It would have been preferable to leave the government out of this popular-culture equation, but it came down to federal intervention after Hollywood's absolute refusal to live up to its stated commitment at self-regulation. The networks' offerings of a ratings system and V-chip were as fatally flawed as they were calculated: Hollywood knew these would do nothing to protect children from the barrage of filth that Hollywood is dumping on the public airwaves right in front of impressionable youngsters. The V-chip relies on the flawed ratings system. The ratings are inconsistent, inaccurate, arbitrary and unreliable, not just across the various networks but even within networks themselves. Parents simply cannot rely on these to protect their children.

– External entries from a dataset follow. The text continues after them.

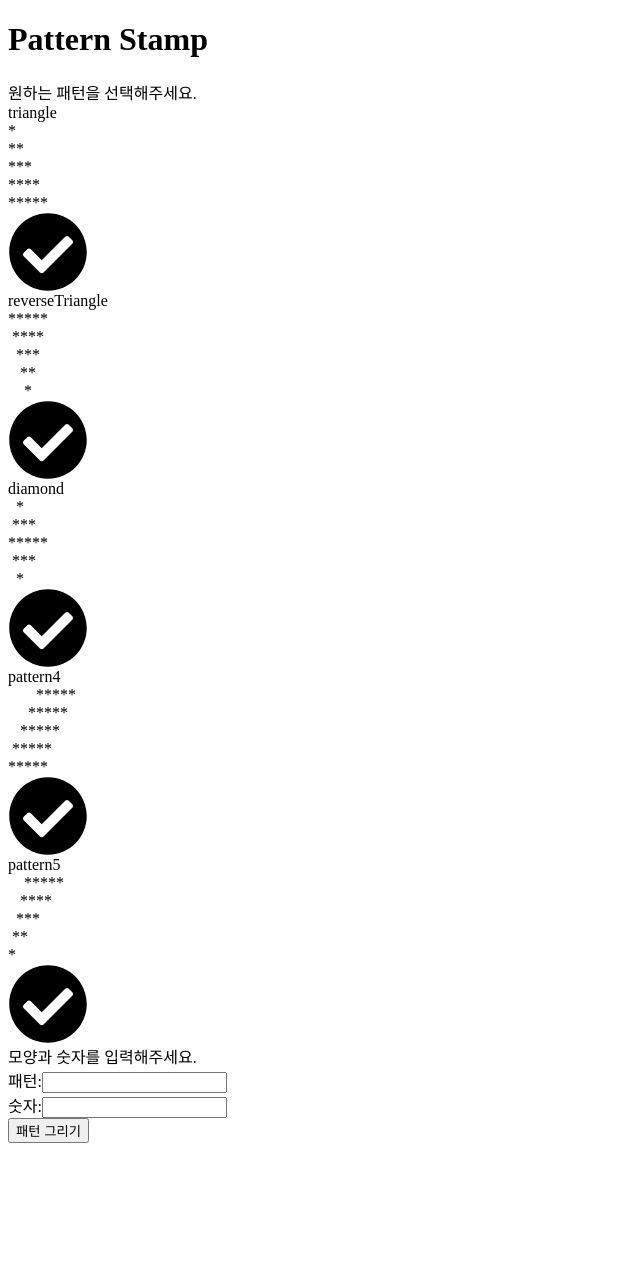
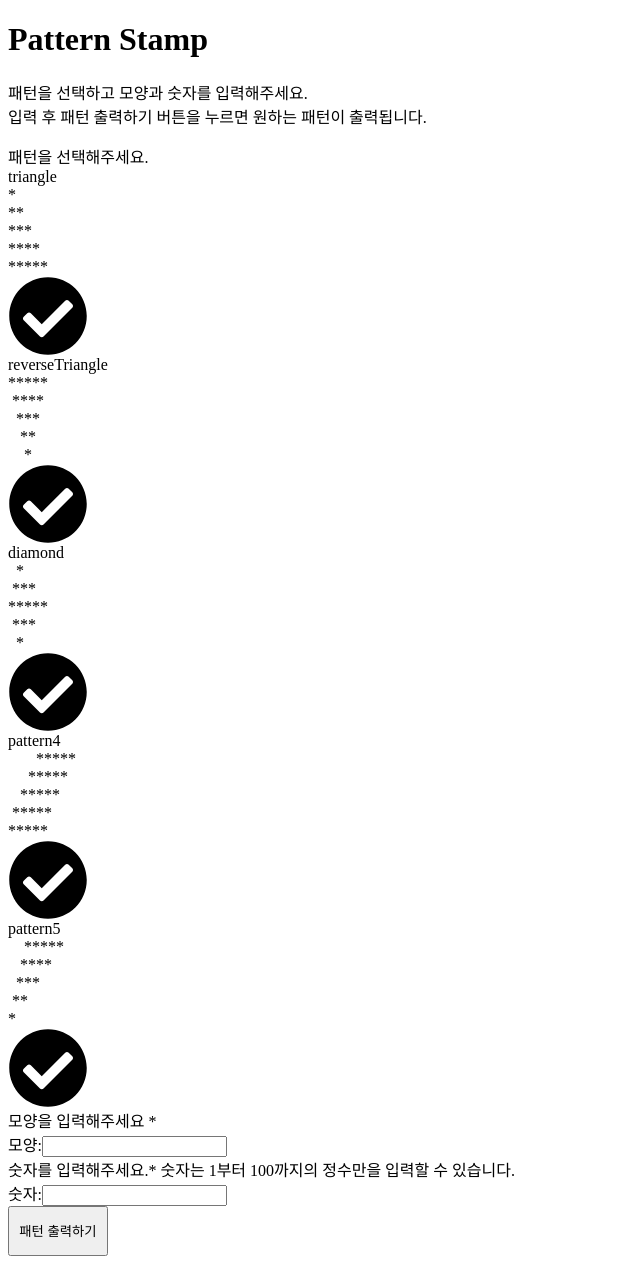
Before and after one commit to bohyeon-n/youngint-lesson, a React app: page / in a window 1280 px wide. Shown: the whole page, without its empty margins (0-640 px from the left). Before the commit the page ends 1151 px from the top, so only its background shows below. Built offline with nearby package versions, Linux system fonts and the light colour scheme.

Commit message:
설명 문구 추가, 변경

```diff
--- a/src/containers/FormContainer.tsx
+++ b/src/containers/FormContainer.tsx
@@ -121,13 +121,18 @@ export class FormContainer extends React.Component<FormContainerProps, {}> {
     const { step } = this.props;
     return (
       <React.Fragment>
+        <div>모양을 입력해주세요 *</div>
         <Form
           value={shape}
           handleInputChange={this.onShapeChange}
-          labelName="패턴"
+          labelName="모양"
           focus={step === 1}
           onSubmit={this.onSubmit}
         />
+        <div>
+          숫자를 입력해주세요.* 숫자는 1부터 100까지의 정수만을 입력할 수
+          있습니다.
+        </div>
         <Form
           focus={false}
           value={number}
@@ -138,7 +143,7 @@ export class FormContainer extends React.Component<FormContainerProps, {}> {
 
         <Message message={message} alert={!validate} />
 
-        <button onClick={this.onSubmit}>패턴 그리기</button>
+        <button onClick={this.onSubmit}>패턴 출력하기</button>
       </React.Fragment>
     );
   }
--- a/src/index.scss
+++ b/src/index.scss
@@ -51,3 +51,12 @@
     color: red;
   }
 }
+
+.form {
+  margin: 20px;
+}
+
+button {
+  width: 100px;
+  height: 50px;
+}
--- a/src/pages/MainPage.tsx
+++ b/src/pages/MainPage.tsx
@@ -85,13 +85,16 @@ export default class MainPage extends React.Component {
     return (
       <div>
         <h1>Pattern Stamp</h1>
-        <div>원하는 패턴을 선택해주세요.</div>
+        <p>
+          패턴을 선택하고 모양과 숫자를 입력해주세요. <br />
+          입력 후 패턴 출력하기 버튼을 누르면 원하는 패턴이 출력됩니다.
+        </p>
+        <div>패턴을 선택해주세요.</div>
         <List
           list={patterns}
           handleItemClick={this.onSelectPattern}
           activeItem={pattern}
         />
-        <div>모양과 숫자를 입력해주세요.</div>
         <FormContainer
           drawPattern={this.drawPattern}
           pattern={pattern}
```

It's important to state this bill President Bush signed does not change in any way the current broadcasting decency standards. It only increases the potential fines for egregious violations, like strip teases during Super Bowls, deliberate droppings of the "f-bomb," and the like. Just about anything short of that will fail to trip the sensors at the FCC. Turn on your TV tonight and you'll find the broadcast airwaves filled with filth, garbage rising right to the line, but not over that line that could trigger a penalty.
That's Hollywood's commitment to self-regulation for you.
And how's this for that commitment to self-regulation: The four largest networks and 800 of their affiliates quietly have gone to court demanding the right to air the F-word and the S-word on the public airwaves any time and anywhere they wish, no matter how many children are watching..
CBS is going even further. After the Janet Jackson striptease, the head of CBS was hauled before Congress to explain himself. After apologizing for violating the public trust, this man announced to great fanfare that CBS now had a "zero tolerance policy" toward indecency. That same network has now gone to court to appeal the subsequent half-million dollar fine it incurred, now arguing there's nothing indecent about a woman stripping off her clothes in front of tens of millions of impressionable children during the Super Bowl. That's self-regulation, Hollywood style.
Ultimately the massive increase in potential federal fines became a reality for one reason, and one reason only: Hollywood cannot be taken at its word.